All of that makes me wonder. I wonder if there are prophets at work today. Well, actually, I am pretty sure there are prophets at work today. My wondering is more about where we find them. I am aware that there have been and are lots of Christian leaders who have been hailed as prophets by some group or another. And some of them may actually have been prophets. But what bothers me is that often, the decision to name someone a prophet is based on the fact that they speak a message that we like to hear.
We acclaim them prophets because their words and messages reinforce our ideas. We like what we hear and since we like it, we accept the words as coming directly from God, which makes the speaker a prophet. And while there is nothing wrong with liking what someone has to say, I do wonder if it is really prophecy.
Where is the tension, the rebuke, the correction that was such a part of Biblical prophecy? Why does God feel a need to send people to reinforce what we are already comfortable with? Where, for that matter, is the testing that is supposed to be in place to see if the message is really from God?
Maybe, instead of looking for modern prophets in the best seller section, we need to look at the edges of the faith, seeking out the people whose messages are ignored and whose words go against our flow. I am not suggesting that being on the edge makes something true—but based on the Biblical examples, being on the edge doesn’t necessarily make it false either. Popularity is not a necessary part of the definition of prophecy. In fact, in the Bible, God tends to send prophets to give corrective messages. He uses them to deliver words that go against the popular and accepted and pleasing—that is why so many of the Old Testament prophets has such a hard time.

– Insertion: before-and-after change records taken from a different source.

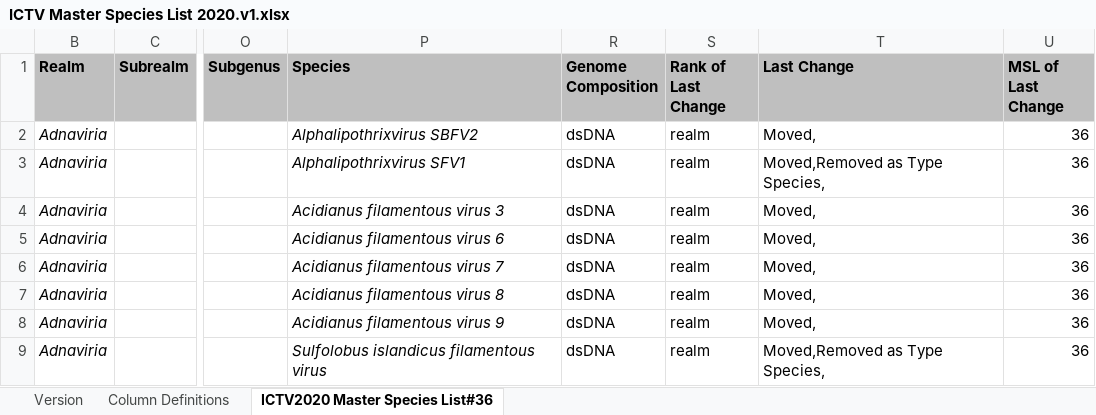
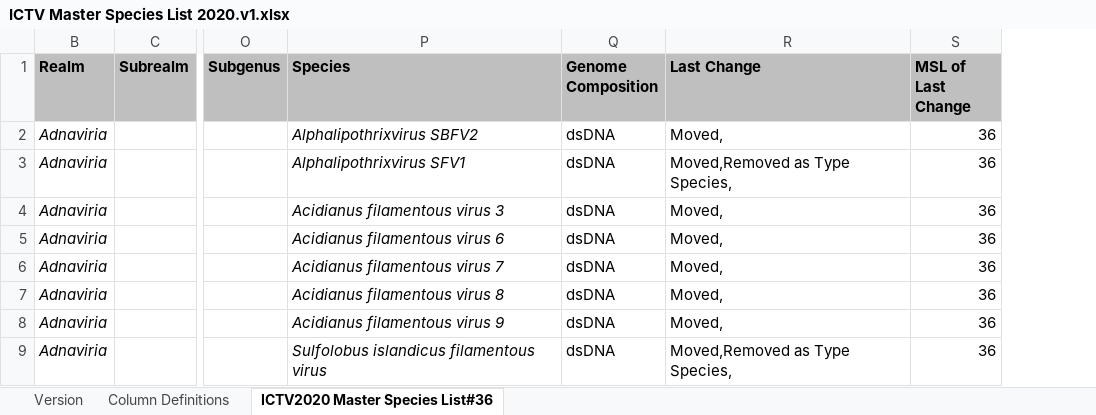
Before and after one commit to ICTV-Virus-Knowledgebase/ICTVonlineDbLoad, an Excel workbook: ICTV Master Species List 2020.v1.xlsx, sheet ICTV2020 Master Species List#36, drawn as a sheet; only a part is shown, gaps mark what is left out; values as stored, in another font and other column widths than the file's, no borders; conditional formats not drawn; the diff names each change by its address in the sheet, - before the commit and + after, or states it on an @@ line.

Commit message:
remove Is Type, remove Molecule Source, update proposal with v2 (re-export), update release title 'Online meeting'

```diff
--- a/ICTV Master Species List 2020.v1.xlsx (sheet ICTV2020 Master Species List#36)
+++ b/ICTV Master Species List 2020.v1.xlsx (sheet ICTV2020 Master Species List#36)
-column S (Rank of Last Change), rows 2-9: all realm
```
Also changed, not shown: sheet Column Definitions, sheet Version, hidden cells.
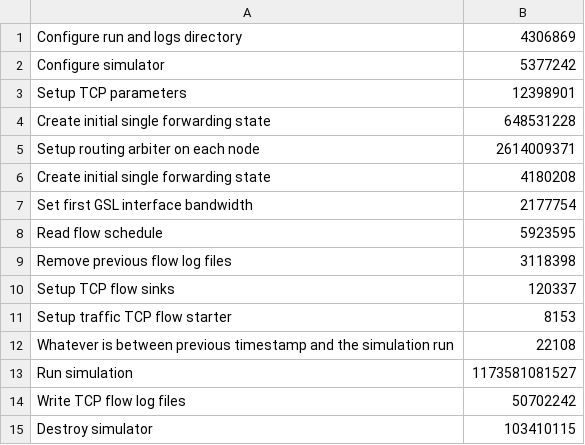
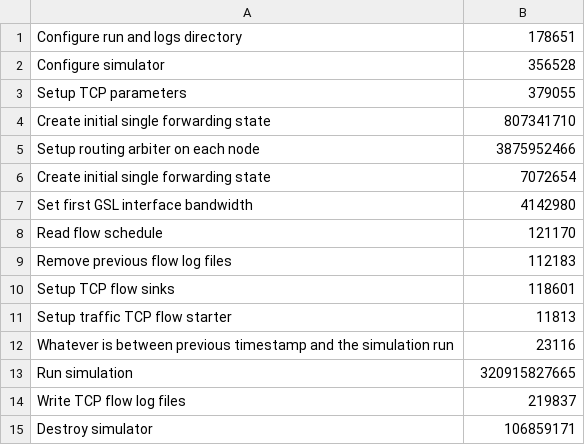
Before and after one commit to Jeongmin07/CS30401-Lab1, a CSV file: shared-results/runs/cubic/q100_200s/logs_ns3/timing_results.csv, drawn as a sheet.

Commit message:
feat(sim): add TcpCubic queue 100 200s results

```diff
--- a/shared-results/runs/cubic/q100_200s/logs_ns3/timing_results.csv
+++ b/shared-results/runs/cubic/q100_200s/logs_ns3/timing_results.csv
@@ -1,15 +1,15 @@
-Configure run and logs directory,4306869
-Configure simulator,5377242
-Setup TCP parameters,12398901
-Create initial single forwarding state,648531228
-Setup routing arbiter on each node,2614009371
-Create initial single forwarding state,4180208
-Set first GSL interface bandwidth,2177754
-Read flow schedule,5923595
-Remove previous flow log files,3118398
-Setup TCP flow sinks,120337
-Setup traffic TCP flow starter,8153
-Whatever is between previous timestamp and the simulation run,22108
-Run simulation,1173581081527
-Write TCP flow log files,50702242
-Destroy simulator,103410115
+Configure run and logs directory,178651
+Configure simulator,356528
+Setup TCP parameters,379055
+Create initial single forwarding state,807341710
+Setup routing arbiter on each node,3875952466
+Create initial single forwarding state,7072654
+Set first GSL interface bandwidth,4142980
+Read flow schedule,121170
+Remove previous flow log files,112183
+Setup TCP flow sinks,118601
+Setup traffic TCP flow starter,11813
+Whatever is between previous timestamp and the simulation run,23116
+Run simulation,320915827665
+Write TCP flow log files,219837
+Destroy simulator,106859171
```
Also changed, not shown: 2 other files.
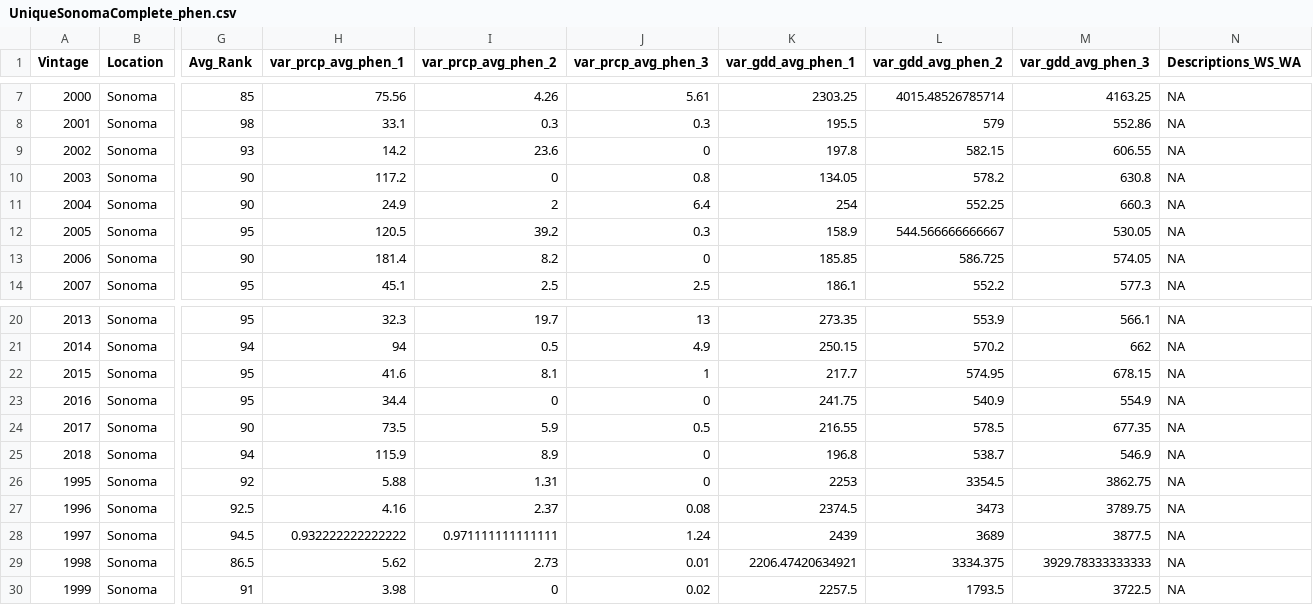
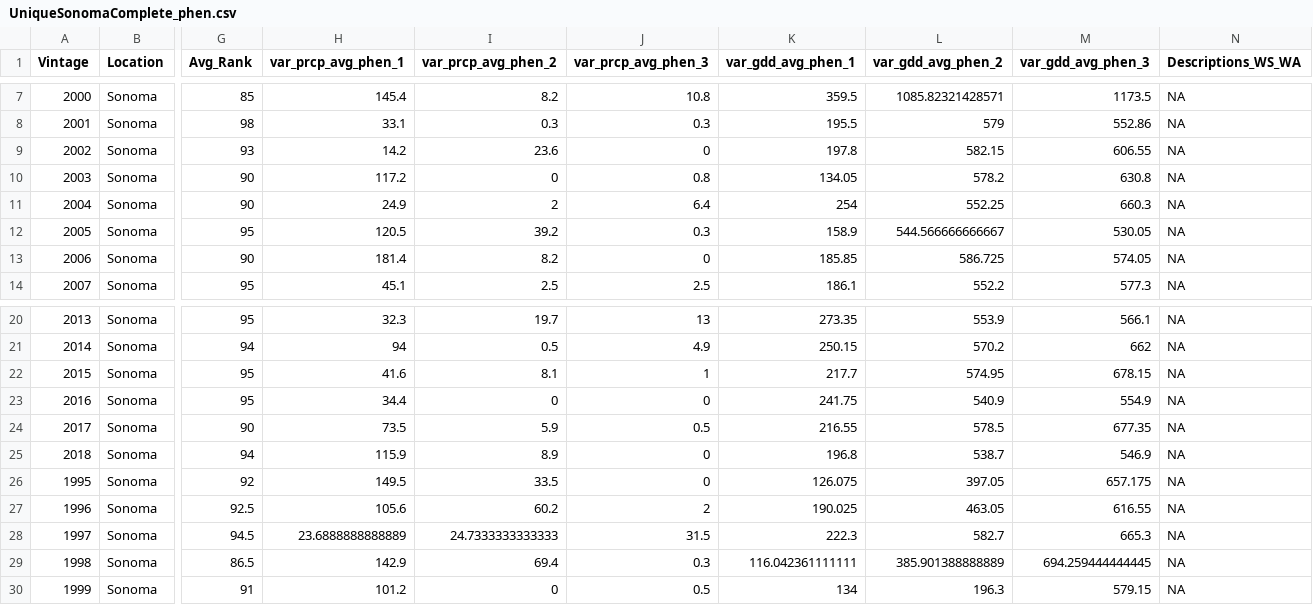
Before and after one commit to lizzieinvancouver/vintages, a CSV file: data/napa_climate/TablesForModels/UniqueSonomaComplete_phen.csv, drawn as a sheet; only a part is shown, gaps mark what is left out; the diff covers the shown part only; the diff names each change by its address in the sheet, - before the commit and + after, or states it on an @@ line.

```diff
--- a/data/napa_climate/TablesForModels/UniqueSonomaComplete_phen.csv
+++ b/data/napa_climate/TablesForModels/UniqueSonomaComplete_phen.csv
-H7 (var_prcp_avg_phen_1): 75.56
+H7 (var_prcp_avg_phen_1): 145.4
-I7 (var_prcp_avg_phen_2): 4.26
+I7 (var_prcp_avg_phen_2): 8.2
-J7 (var_prcp_avg_phen_3): 5.61
+J7 (var_prcp_avg_phen_3): 10.8
-K7 (var_gdd_avg_phen_1): 2303.25
+K7 (var_gdd_avg_phen_1): 359.5
-L7 (var_gdd_avg_phen_2): 4015.48526785714
+L7 (var_gdd_avg_phen_2): 1085.82321428571
-M7 (var_gdd_avg_phen_3): 4163.25
+M7 (var_gdd_avg_phen_3): 1173.5
-H26 (var_prcp_avg_phen_1): 5.88
+H26 (var_prcp_avg_phen_1): 149.5
-I26 (var_prcp_avg_phen_2): 1.31
+I26 (var_prcp_avg_phen_2): 33.5
-K26 (var_gdd_avg_phen_1): 2253
+K26 (var_gdd_avg_phen_1): 126.075
-L26 (var_gdd_avg_phen_2): 3354.5
+L26 (var_gdd_avg_phen_2): 397.05
-M26 (var_gdd_avg_phen_3): 3862.75
+M26 (var_gdd_avg_phen_3): 657.175
-H27 (var_prcp_avg_phen_1): 4.16
+H27 (var_prcp_avg_phen_1): 105.6
-I27 (var_prcp_avg_phen_2): 2.37
+I27 (var_prcp_avg_phen_2): 60.2
-J27 (var_prcp_avg_phen_3): 0.08
+J27 (var_prcp_avg_phen_3): 2
-K27 (var_gdd_avg_phen_1): 2374.5
+K27 (var_gdd_avg_phen_1): 190.025
-L27 (var_gdd_avg_phen_2): 3473
+L27 (var_gdd_avg_phen_2): 463.05
-M27 (var_gdd_avg_phen_3): 3789.75
+M27 (var_gdd_avg_phen_3): 616.55
-H28 (var_prcp_avg_phen_1): 0.932222222222222
+H28 (var_prcp_avg_phen_1): 23.6888888888889
-I28 (var_prcp_avg_phen_2): 0.971111111111111
+I28 (var_prcp_avg_phen_2): 24.7333333333333
-J28 (var_prcp_avg_phen_3): 1.24
+J28 (var_prcp_avg_phen_3): 31.5
-K28 (var_gdd_avg_phen_1): 2439
+K28 (var_gdd_avg_phen_1): 222.3
-L28 (var_gdd_avg_phen_2): 3689
+L28 (var_gdd_avg_phen_2): 582.7
-M28 (var_gdd_avg_phen_3): 3877.5
+M28 (var_gdd_avg_phen_3): 665.3
-H29 (var_prcp_avg_phen_1): 5.62
+H29 (var_prcp_avg_phen_1): 142.9
-I29 (var_prcp_avg_phen_2): 2.73
+I29 (var_prcp_avg_phen_2): 69.4
-J29 (var_prcp_avg_phen_3): 0.01
+J29 (var_prcp_avg_phen_3): 0.3
-K29 (var_gdd_avg_phen_1): 2206.47420634921
+K29 (var_gdd_avg_phen_1): 116.042361111111
-L29 (var_gdd_avg_phen_2): 3334.375
+L29 (var_gdd_avg_phen_2): 385.901388888889
-M29 (var_gdd_avg_phen_3): 3929.78333333333
+M29 (var_gdd_avg_phen_3): 694.259444444445
-H30 (var_prcp_avg_phen_1): 3.98
+H30 (var_prcp_avg_phen_1): 101.2
-J30 (var_prcp_avg_phen_3): 0.02
+J30 (var_prcp_avg_phen_3): 0.5
-K30 (var_gdd_avg_phen_1): 2257.5
+K30 (var_gdd_avg_phen_1): 134
-L30 (var_gdd_avg_phen_2): 1793.5
+L30 (var_gdd_avg_phen_2): 196.3
-M30 (var_gdd_avg_phen_3): 3722.5
+M30 (var_gdd_avg_phen_3): 579.15
```
Also changed, not shown: 69 edited cells elsewhere in this file, data/napa_climate/TablesForModels/UniqueSonomaComplete_year.csv.
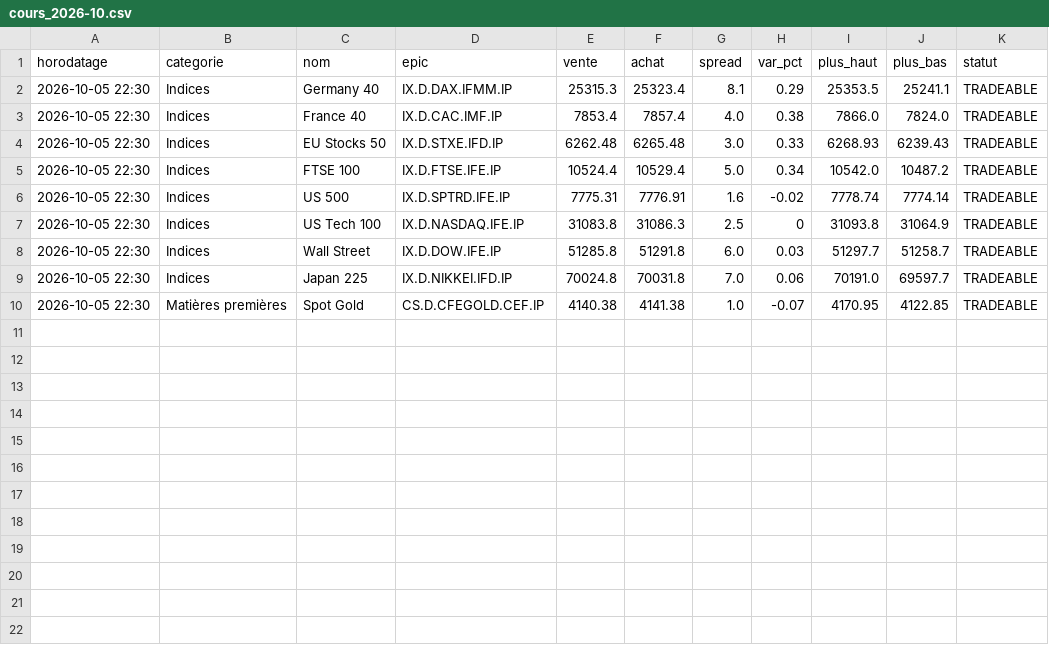
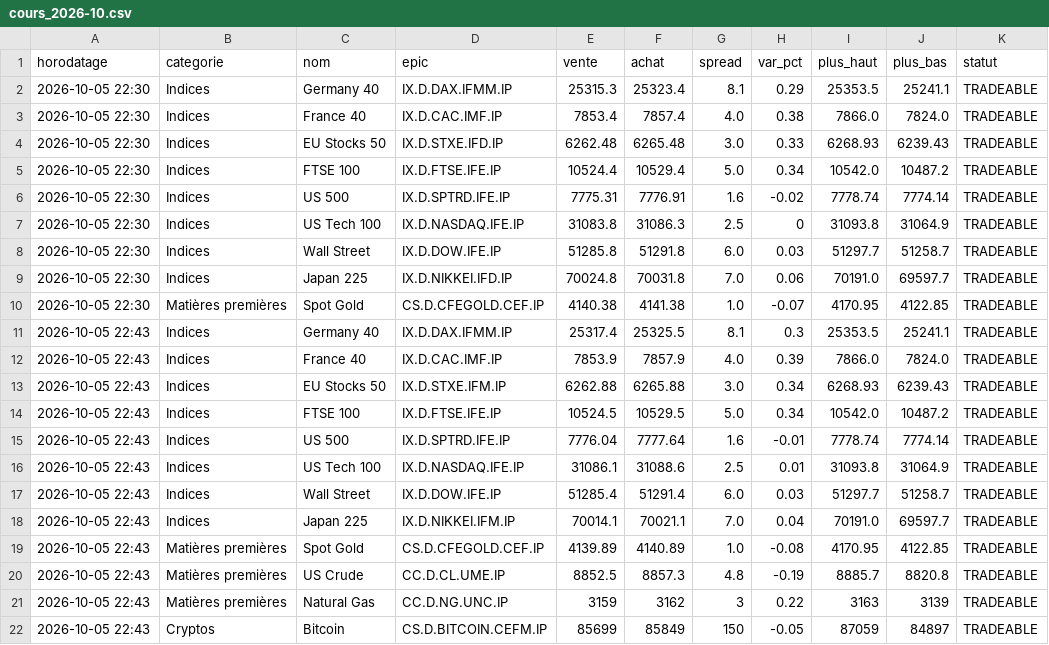
Before and after one commit to zdmooc/trading-perso, a CSV file: reports/ig/cours_2026-10.csv, drawn as a sheet.

```diff
--- a/reports/ig/cours_2026-10.csv
+++ b/reports/ig/cours_2026-10.csv
@@ -10 +10,13 @@ horodatage,categorie,nom,epic,vente,achat,spread,var_pct,plus_haut,plus_bas,stat
 2026-10-05 22:30,Matières premières,Spot Gold,CS.D.CFEGOLD.CEF.IP,4140.38,4141.38,1.0,-0.07,4170.95,4122.85,TRADEABLE
+2026-10-05 22:43,Indices,Germany 40,IX.D.DAX.IFMM.IP,25317.4,25325.5,8.1,0.3,25353.5,25241.1,TRADEABLE
+2026-10-05 22:43,Indices,France 40,IX.D.CAC.IMF.IP,7853.9,7857.9,4.0,0.39,7866.0,7824.0,TRADEABLE
+2026-10-05 22:43,Indices,EU Stocks 50,IX.D.STXE.IFM.IP,6262.88,6265.88,3.0,0.34,6268.93,6239.43,TRADEABLE
+2026-10-05 22:43,Indices,FTSE 100,IX.D.FTSE.IFE.IP,10524.5,10529.5,5.0,0.34,10542.0,10487.2,TRADEABLE
+2026-10-05 22:43,Indices,US 500,IX.D.SPTRD.IFE.IP,7776.04,7777.64,1.6,-0.01,7778.74,7774.14,TRADEABLE
+2026-10-05 22:43,Indices,US Tech 100,IX.D.NASDAQ.IFE.IP,31086.1,31088.6,2.5,0.01,31093.8,31064.9,TRADEABLE
+2026-10-05 22:43,Indices,Wall Street,IX.D.DOW.IFE.IP,51285.4,51291.4,6.0,0.03,51297.7,51258.7,TRADEABLE
+2026-10-05 22:43,Indices,Japan 225,IX.D.NIKKEI.IFM.IP,70014.1,70021.1,7.0,0.04,70191.0,69597.7,TRADEABLE
+2026-10-05 22:43,Matières premières,Spot Gold,CS.D.CFEGOLD.CEF.IP,4139.89,4140.89,1.0,-0.08,4170.95,4122.85,TRADEABLE
+2026-10-05 22:43,Matières premières,US Crude,CC.D.CL.UME.IP,8852.5,8857.3,4.8,-0.19,8885.7,8820.8,TRADEABLE
+2026-10-05 22:43,Matières premières,Natural Gas,CC.D.NG.UNC.IP,3159,3162,3,0.22,3163,3139,TRADEABLE
+2026-10-05 22:43,Cryptos,Bitcoin,CS.D.BITCOIN.CEFM.IP,85699,85849,150,-0.05,87059,84897,TRADEABLE
```
Also changed, not shown: 2 other files.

So, where are the prophets of today? Maybe some of them are on the best seller lists, pastoring the mega churches, leading the newest church growth fad. But maybe some of them are on the edges, ignored and disrespected. Maybe the popular is prophecy—but then again, maybe the message God is trying to get across is unpopular and uncomfortable and we don’t actually want to hear it.
How do we decide? Well, a good start might be to listen more to both the popular and the unpopular and ask God to help is decide which is the real prophecy.
May the peace of God be with you.